MC cartridges are the reverse. They're not affected much by capacitance, but are critical to loading resistance. 47Kohm will never do for the (comparitavely) lower output MCs. It's way too much. A good rule of thumb (i.e. place to start) is 25 times the coil resistance of the cartridge. That generally winds up somewhere between 100 - 1000 ohms. Then you can vary it up or down 50% (from the 25 times number) until you get the best results.
MC cartridge loading is covered quite extensively elsewhere in these forums.
Dear Wrtickle: +++++" Is there a way I can experiment with cables (higher or lower capacitance maybe?) that will create a percieved load closer to 1k or 1.5k ohm? " +++++
First the capacitance comes in measure Farads and impedance comes in measure Ohms. What you want is a higher impedance than the 400 Ohms that you are using at the moment. No, you can do it through cables. What you can do is to change the resistors value on your phono-pre to the desired value.
Btw, what problem do you have with your Cardas/Benz Micro cartridge?, the 400 Ohms seems ok. Do you already try it at 47K?
Regards and enjoy the music.
Your Cardas/Benz cart is a moving-coil, which means it isn't critical as to load capacitance. 400 ohms resistive loading could be in the higher range for proper response with a low-output MC anyway, but regardless, choice of interconnects won't have any appreciable impact on resistive loading since they've got neglible resistance.
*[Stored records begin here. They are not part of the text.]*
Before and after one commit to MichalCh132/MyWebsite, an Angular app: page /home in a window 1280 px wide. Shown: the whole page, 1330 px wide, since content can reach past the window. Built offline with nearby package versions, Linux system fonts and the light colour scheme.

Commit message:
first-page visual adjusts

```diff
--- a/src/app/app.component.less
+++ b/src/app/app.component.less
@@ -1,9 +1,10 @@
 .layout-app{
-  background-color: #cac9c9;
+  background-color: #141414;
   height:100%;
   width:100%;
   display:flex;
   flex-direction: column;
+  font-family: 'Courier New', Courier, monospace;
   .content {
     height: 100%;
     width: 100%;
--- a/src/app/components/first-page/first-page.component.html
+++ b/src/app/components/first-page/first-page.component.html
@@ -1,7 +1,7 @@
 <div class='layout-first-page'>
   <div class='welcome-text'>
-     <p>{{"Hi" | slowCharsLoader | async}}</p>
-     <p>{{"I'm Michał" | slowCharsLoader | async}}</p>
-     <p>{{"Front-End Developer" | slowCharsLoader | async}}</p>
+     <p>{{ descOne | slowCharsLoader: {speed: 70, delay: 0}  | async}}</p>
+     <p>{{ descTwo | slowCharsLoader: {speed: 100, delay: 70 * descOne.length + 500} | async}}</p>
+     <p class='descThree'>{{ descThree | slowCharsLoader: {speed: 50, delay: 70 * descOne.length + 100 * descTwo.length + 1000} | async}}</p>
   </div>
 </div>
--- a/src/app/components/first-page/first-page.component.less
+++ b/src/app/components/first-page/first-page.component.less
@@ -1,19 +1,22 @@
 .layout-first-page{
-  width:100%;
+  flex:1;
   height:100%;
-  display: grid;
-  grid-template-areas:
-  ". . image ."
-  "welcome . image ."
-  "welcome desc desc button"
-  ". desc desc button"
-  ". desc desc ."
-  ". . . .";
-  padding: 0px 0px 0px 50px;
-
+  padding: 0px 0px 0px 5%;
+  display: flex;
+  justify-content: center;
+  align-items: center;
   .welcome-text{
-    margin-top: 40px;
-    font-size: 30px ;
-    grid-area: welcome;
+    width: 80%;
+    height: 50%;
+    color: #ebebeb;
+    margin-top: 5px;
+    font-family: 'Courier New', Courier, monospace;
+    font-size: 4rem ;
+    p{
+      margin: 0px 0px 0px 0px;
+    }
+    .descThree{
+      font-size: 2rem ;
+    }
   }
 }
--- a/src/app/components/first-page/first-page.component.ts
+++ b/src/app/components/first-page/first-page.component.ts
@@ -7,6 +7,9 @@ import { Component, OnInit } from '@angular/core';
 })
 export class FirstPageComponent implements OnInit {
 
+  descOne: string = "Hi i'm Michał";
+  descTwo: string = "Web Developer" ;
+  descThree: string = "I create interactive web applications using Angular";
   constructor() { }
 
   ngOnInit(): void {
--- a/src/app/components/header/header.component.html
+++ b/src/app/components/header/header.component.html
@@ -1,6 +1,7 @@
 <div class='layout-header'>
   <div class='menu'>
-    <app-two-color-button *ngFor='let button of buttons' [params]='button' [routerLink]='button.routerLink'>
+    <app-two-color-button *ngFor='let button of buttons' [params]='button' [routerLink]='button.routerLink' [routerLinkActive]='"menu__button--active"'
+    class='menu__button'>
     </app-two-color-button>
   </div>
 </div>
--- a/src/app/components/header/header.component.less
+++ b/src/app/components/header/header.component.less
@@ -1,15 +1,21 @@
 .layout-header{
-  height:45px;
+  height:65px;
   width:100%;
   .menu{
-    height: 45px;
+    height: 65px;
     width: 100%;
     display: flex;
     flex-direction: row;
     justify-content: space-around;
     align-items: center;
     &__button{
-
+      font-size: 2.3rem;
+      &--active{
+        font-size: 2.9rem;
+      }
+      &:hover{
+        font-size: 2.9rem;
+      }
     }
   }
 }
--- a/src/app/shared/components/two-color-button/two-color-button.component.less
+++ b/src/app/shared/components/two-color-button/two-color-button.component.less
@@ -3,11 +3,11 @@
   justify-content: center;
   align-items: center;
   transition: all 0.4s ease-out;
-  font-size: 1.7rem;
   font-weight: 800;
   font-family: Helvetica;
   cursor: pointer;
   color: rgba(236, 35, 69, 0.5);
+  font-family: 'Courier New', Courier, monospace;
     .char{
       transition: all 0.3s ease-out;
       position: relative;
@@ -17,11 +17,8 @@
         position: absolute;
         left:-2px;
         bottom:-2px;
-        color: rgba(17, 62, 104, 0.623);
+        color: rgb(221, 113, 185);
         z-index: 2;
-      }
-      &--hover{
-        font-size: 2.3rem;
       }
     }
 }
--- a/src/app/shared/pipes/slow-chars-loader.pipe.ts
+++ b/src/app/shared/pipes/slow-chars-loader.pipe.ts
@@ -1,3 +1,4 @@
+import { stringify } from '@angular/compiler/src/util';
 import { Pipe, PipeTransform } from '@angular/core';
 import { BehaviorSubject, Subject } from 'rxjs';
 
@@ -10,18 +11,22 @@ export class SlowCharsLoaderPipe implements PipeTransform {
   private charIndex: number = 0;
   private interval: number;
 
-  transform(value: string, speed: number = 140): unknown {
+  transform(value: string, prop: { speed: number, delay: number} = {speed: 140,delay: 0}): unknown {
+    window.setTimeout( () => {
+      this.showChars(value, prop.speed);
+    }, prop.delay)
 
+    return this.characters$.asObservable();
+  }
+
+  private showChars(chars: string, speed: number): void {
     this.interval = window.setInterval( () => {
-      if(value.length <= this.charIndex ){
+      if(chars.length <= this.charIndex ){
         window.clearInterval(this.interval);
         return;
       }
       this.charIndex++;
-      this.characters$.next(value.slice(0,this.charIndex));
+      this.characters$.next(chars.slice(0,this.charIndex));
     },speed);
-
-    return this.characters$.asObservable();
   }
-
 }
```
If you want to experiment with higher values, you'll have to accomplish it through substitution of loading resistors in the phono preamp, a subject you might want to contact Rowland about, and maybe also Cardas to see what their experience and recommendation is on the loading topic with your cart.
Thank you all for your responses, very much appreciated...especially the circuits-for-dummys type site.
Raul - I have no "problem" with the cart, just a desire to try more loading values. Of the four available on the phono boards the 400ohm is certainly the best for me, and things are sounding the best they ever have, although a touch (and I do mean just a touch) on the dull side at times. I thought bumping up the load might put me in absolute nirvana.
Dear Wrtickle: I know very well the Cardas sound and I like it. I think that the " dull " perceived sound at the frequency extremes is not really a dull sound per se: I think it is a little polite and relaxed one against other more alive cartridges sound.
Maybe, and I say only maybe, if you change the phono cable you could have or be nearest for what you are looking for.
Regards and enjoy the music.
If you want a convenient way to experiment with loadings, make or have made for you a phono cable that has a box in the middle that has two sets of binding posts. I had John Chapman of Bent Audio make one up for me that had male RCA connectors at both ends so that it could connect to the terminal box on my VPI turntable. For my other turntable, that has male RCAs coming out of the tonearms, I had a knowledgeable friend build a similar cable using Cardas' finest wire and connectors - a cable with male RCAs at one end and female RCAs at the other. You can buy from Bent Audio a set of resistor pairs in 20 different values. This should be enough to get you started.
With the binding posts, swapping resistors in and out is a 30 second task, so comparisons between resistor values is very easy. Plus, the cost of buying additional loadings is very cheap, just the cost of two resistors.